BY JUDY MCKINNON
CALGARY -- TransCanada said that it has reached binding
shipping agreements allowing it to move forward on plans for
a pipeline and terminal facility in Alberta that will help
link Canadian crude oil resources in the province to markets
in eastern Canada and the United States.
It's the latest in a series of small and large moves by
Canada's energy industry to boost crude shipments. A lack of
pipeline capacity to the United States has pushed executives
and government officials to propose a number of alternative
routes to both the east and west coasts of Canada.
TransCanada said it plans to build a 125 mile pipeline
connecting Alberta's Edmonton region to facilities
in Hardisty, Alberta,
and a terminal in the Heartland industrial area norh of
Edmonton. The facilities
are part of
TransCanada's broader plans to eventually ship more Alberta
crude to Canada's east coast, the company said.
It said the project
s are expected to cost
about $893 million combined, and could be in service during
the second half of 2015.
TransCanada, which is awaiting final United States approval
for its proposed Keystone XL oil pipeline, said the proposed
Heartland pipeline could transport up to 900,000 bopd, while
the terminal is expected to have storage capacity for up to
1.9 MMbbl of crude.
"With Alberta oil production project
ed to increase by almost 3
MMbopd over the next 15 years, it is important to have the
right infrastructure in place to move these resources safely
and reliably to market at the right time" Alex Pourbaix,
TransCanada's president of energy and oil pipelines, said in

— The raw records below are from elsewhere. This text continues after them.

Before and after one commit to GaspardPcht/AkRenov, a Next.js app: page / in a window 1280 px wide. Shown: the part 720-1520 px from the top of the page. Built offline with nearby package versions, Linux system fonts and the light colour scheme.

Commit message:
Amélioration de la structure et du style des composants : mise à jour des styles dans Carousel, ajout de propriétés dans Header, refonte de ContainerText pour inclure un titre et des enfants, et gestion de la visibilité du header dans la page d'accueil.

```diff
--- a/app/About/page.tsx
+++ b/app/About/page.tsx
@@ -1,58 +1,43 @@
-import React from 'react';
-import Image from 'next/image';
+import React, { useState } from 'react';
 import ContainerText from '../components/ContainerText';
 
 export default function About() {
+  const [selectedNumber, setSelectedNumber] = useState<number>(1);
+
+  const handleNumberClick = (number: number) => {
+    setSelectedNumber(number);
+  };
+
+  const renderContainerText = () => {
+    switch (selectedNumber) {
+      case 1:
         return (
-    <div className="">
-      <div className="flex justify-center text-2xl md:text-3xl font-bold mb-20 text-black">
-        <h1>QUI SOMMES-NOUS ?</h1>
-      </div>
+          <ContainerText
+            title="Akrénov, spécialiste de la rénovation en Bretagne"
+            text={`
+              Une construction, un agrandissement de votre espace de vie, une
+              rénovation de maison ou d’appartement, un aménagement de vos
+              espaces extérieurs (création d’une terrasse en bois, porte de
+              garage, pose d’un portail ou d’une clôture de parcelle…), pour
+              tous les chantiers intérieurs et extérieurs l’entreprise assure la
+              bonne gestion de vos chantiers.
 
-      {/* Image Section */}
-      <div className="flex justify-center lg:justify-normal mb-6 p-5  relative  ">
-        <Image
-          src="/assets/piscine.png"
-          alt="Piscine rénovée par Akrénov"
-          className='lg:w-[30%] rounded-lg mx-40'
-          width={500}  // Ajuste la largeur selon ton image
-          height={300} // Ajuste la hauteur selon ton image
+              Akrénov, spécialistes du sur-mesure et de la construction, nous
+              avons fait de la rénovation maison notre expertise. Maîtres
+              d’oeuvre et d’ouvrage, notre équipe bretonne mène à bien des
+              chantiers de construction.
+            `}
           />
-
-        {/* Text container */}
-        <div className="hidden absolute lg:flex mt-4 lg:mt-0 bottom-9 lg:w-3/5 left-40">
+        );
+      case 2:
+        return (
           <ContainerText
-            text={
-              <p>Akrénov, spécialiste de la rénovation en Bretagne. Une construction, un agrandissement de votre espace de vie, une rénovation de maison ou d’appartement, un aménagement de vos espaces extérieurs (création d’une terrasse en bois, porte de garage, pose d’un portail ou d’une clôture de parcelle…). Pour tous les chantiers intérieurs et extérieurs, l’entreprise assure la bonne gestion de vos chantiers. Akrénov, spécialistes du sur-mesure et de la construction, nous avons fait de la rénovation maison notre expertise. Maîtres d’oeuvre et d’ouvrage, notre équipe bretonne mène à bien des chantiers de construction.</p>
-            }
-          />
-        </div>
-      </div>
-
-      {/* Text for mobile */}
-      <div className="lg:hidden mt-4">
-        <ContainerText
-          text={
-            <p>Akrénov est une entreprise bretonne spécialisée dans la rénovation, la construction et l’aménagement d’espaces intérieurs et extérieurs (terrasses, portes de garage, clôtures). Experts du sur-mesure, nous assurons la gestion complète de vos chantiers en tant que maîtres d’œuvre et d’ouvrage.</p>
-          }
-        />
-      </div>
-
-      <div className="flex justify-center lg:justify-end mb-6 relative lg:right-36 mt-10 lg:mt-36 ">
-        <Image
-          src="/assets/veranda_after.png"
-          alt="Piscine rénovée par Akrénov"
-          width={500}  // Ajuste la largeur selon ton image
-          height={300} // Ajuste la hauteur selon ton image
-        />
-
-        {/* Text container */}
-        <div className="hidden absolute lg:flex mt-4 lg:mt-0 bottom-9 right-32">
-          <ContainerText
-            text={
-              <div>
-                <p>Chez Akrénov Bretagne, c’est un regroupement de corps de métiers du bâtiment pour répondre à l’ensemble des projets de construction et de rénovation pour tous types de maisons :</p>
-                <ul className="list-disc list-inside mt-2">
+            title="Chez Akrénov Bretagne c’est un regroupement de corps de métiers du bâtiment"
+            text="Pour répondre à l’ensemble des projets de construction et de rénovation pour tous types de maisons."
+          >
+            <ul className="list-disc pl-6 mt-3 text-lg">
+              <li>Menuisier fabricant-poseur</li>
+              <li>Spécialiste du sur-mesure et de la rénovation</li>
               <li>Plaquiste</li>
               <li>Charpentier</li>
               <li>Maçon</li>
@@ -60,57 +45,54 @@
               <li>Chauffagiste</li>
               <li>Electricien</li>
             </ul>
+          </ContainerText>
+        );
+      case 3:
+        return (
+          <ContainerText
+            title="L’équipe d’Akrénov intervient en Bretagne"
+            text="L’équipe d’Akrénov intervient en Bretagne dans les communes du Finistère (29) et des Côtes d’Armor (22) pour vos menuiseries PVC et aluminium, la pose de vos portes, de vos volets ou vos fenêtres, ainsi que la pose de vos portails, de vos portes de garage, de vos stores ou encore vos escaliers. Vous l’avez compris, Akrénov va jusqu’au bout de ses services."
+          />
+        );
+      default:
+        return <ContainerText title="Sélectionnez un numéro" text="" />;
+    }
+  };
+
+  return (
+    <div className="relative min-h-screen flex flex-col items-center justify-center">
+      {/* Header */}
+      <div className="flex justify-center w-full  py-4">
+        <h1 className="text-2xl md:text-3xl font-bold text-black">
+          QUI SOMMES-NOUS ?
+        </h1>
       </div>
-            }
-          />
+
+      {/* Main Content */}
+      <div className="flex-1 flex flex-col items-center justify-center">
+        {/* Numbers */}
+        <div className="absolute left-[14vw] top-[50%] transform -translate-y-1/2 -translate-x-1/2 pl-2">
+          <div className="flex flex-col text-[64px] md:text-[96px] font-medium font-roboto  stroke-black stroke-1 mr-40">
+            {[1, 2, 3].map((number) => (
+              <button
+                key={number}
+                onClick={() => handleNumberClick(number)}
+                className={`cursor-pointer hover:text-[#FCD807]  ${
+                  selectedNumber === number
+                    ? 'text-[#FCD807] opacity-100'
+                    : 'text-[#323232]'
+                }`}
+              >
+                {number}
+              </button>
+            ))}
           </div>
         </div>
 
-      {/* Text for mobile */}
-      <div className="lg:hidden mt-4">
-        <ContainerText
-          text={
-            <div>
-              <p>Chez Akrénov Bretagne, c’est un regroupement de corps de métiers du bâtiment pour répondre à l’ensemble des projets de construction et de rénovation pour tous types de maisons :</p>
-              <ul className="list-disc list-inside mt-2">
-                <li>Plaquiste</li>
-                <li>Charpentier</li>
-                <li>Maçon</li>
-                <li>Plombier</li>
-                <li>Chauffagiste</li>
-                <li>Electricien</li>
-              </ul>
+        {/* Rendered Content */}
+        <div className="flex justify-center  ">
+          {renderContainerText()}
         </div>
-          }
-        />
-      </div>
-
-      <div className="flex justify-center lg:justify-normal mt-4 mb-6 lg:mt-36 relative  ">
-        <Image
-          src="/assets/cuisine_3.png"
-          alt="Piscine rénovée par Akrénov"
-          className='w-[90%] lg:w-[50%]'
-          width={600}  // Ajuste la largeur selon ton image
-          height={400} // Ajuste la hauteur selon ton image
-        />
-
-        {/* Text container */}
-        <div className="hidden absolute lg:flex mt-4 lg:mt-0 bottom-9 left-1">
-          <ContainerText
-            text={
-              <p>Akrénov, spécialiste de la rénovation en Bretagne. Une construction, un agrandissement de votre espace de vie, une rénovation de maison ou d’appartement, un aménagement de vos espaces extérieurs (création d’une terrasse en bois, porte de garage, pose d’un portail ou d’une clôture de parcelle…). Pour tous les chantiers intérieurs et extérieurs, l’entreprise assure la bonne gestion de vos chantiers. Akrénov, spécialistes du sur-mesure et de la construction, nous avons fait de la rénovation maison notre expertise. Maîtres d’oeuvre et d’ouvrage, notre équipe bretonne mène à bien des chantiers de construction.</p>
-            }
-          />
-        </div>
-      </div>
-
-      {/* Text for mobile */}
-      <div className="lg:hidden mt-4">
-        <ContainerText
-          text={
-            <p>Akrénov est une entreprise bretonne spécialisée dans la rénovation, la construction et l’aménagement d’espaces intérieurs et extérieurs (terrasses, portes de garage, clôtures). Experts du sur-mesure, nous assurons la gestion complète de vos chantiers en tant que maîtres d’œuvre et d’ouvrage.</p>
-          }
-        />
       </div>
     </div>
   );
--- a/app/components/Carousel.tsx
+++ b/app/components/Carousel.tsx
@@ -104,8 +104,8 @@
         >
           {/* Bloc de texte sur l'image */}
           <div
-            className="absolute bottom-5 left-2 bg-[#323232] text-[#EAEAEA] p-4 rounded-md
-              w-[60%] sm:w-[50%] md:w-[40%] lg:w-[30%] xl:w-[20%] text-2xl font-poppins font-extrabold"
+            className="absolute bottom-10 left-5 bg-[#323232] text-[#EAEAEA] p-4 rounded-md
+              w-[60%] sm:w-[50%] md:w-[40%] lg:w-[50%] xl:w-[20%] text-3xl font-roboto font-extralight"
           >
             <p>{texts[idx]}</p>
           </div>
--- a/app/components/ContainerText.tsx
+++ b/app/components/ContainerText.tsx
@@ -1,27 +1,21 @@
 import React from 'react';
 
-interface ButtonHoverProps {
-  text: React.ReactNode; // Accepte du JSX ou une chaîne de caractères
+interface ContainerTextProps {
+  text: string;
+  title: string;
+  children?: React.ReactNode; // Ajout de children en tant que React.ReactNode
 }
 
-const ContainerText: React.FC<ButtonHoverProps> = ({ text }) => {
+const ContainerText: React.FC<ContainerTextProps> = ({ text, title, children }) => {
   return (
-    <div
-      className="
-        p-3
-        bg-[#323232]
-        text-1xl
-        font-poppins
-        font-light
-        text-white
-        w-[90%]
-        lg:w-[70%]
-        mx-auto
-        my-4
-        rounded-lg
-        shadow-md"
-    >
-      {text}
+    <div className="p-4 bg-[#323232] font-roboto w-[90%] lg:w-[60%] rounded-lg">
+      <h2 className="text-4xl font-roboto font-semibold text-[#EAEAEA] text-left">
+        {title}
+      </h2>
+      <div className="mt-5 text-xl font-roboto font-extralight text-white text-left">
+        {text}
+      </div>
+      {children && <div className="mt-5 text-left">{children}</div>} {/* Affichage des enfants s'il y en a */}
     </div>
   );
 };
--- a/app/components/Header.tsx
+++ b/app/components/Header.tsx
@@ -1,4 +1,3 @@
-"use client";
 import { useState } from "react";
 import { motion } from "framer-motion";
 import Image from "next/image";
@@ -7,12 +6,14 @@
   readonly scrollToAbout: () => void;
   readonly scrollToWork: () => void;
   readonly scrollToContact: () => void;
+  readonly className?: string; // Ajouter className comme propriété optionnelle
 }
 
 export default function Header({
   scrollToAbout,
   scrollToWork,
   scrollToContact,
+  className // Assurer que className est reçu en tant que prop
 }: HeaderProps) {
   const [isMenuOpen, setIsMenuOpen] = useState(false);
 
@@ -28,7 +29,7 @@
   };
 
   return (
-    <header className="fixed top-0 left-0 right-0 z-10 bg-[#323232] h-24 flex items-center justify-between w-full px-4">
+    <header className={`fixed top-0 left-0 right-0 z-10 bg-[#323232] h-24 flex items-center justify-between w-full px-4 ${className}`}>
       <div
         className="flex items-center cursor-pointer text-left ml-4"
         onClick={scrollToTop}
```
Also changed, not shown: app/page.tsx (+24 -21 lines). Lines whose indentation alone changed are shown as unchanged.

TransCanada said it plans to file a regulatory application
for the terminal this spring and a separate application for
the pipeline in the fall.
Dow Jones Newswires